This week at the General Assembly, Rhode Island legislators have been up to more than donning red clothing.
Sen. V. Susan Sosnowski is searching for new ways to raise money for Lyme disease prevention and tick-bite protection. Most recently, she’s come up with “Scratch-a-Tick,” a lottery game that would allow the state lottery to create an instant-win ticket and dedicate its first three months’ proceeds to the University of Rhode Island’s Center for Vector-Borne Disease and the Tick Encounter Resource Center. What with the potential for a new full-fledged casino, students may find themselves strapped for cash in no time.
Good news, Boston fans — Rep. Brian P. Kennedy has submitted legislation once again to allow Rhode Islanders to flaunt their Red Sox pride on their license plates. The legislation would authorize the DMV to provide these plates, and Rhode Island charities would receive a fraction of the profits. Go team?
Sen. David E. Bates has proposed legislation that would require any individual convicted of a violent crime to give a DNA sample. The bill has been nicknamed “Katie’s Law,” for a 22-year old woman who was raped, strangled to death and set on fire. The skin and blood underneath her nails was uploaded to a DNA database and, three years later, her killer was finally caught.
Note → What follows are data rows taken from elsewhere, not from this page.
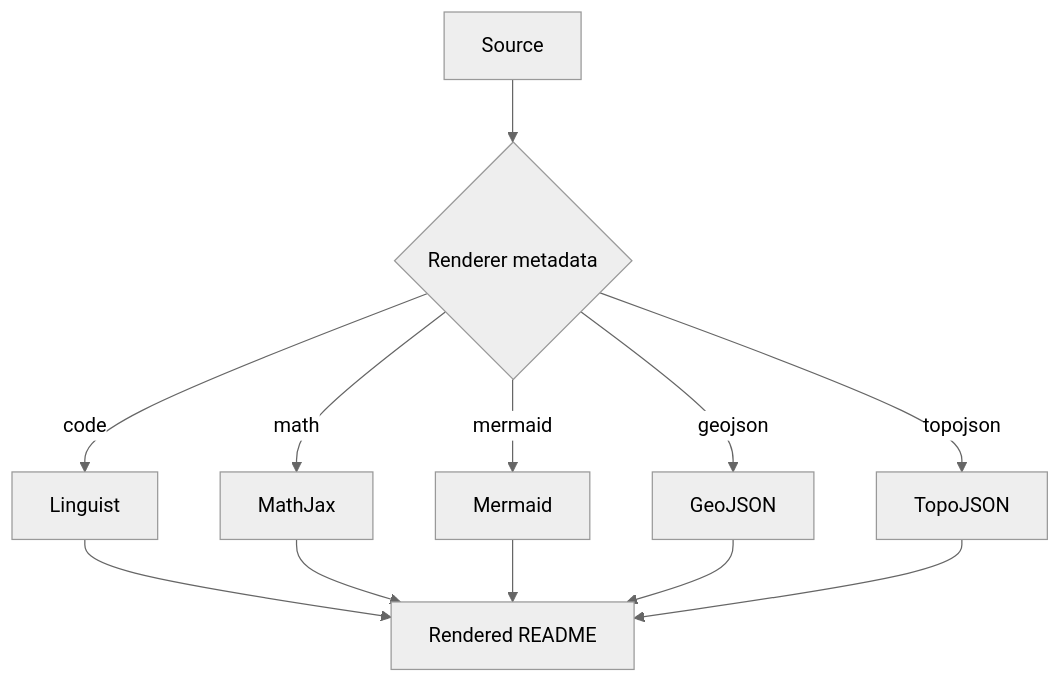
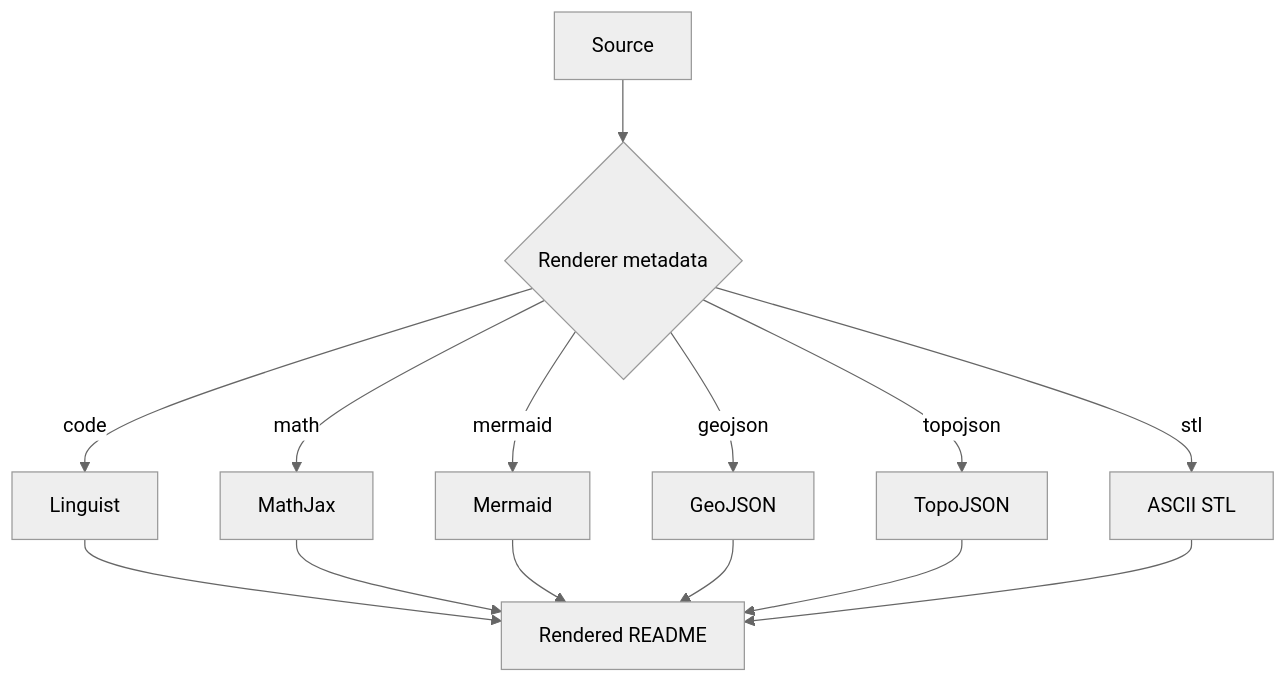
The second of 8 diagrams in README.md (thiepn/markdown), drawn with Mermaid (neutral theme) before and after one commit. The commit also changed other lines of this file, not shown here.

Commit message:
M12: build interactive ASCII STL and 3D showcase

````diff
--- a/README.md
+++ b/README.md
@@ -703,14 +705,16 @@
 ```mermaid
 flowchart TD
     SRC[Source] --> TYPE{Renderer metadata}
     TYPE -- code --> L[Linguist]
     TYPE -- math --> MJ[MathJax]
     TYPE -- mermaid --> MM[Mermaid]
     TYPE -- geojson --> GJ[GeoJSON]
     TYPE -- topojson --> TJ[TopoJSON]
+    TYPE -- stl --> STL[ASCII STL]
     L --> OUT[Rendered README]
     MJ --> OUT
     MM --> OUT
     GJ --> OUT
     TJ --> OUT
+    STL --> OUT
 ```
````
Good luck, Bates (and in the meantime, perhaps consider switching headshots? …Or at least tooth-whiteners.)
In accordance with recent anti-cyberbullying efforts in the state legislature, Rep. Elaine A. Coderre has proposed the addition of cyberstalking and cyberharrassment to the definition of “domestic violence” under state law. “Perpetrators of domestic violence use any means they can find to bother, harass or harm the targets of their abuse,” Coderre said. “More and more, this is being done electronically and we need to update our laws to punish this form of domestic violence.”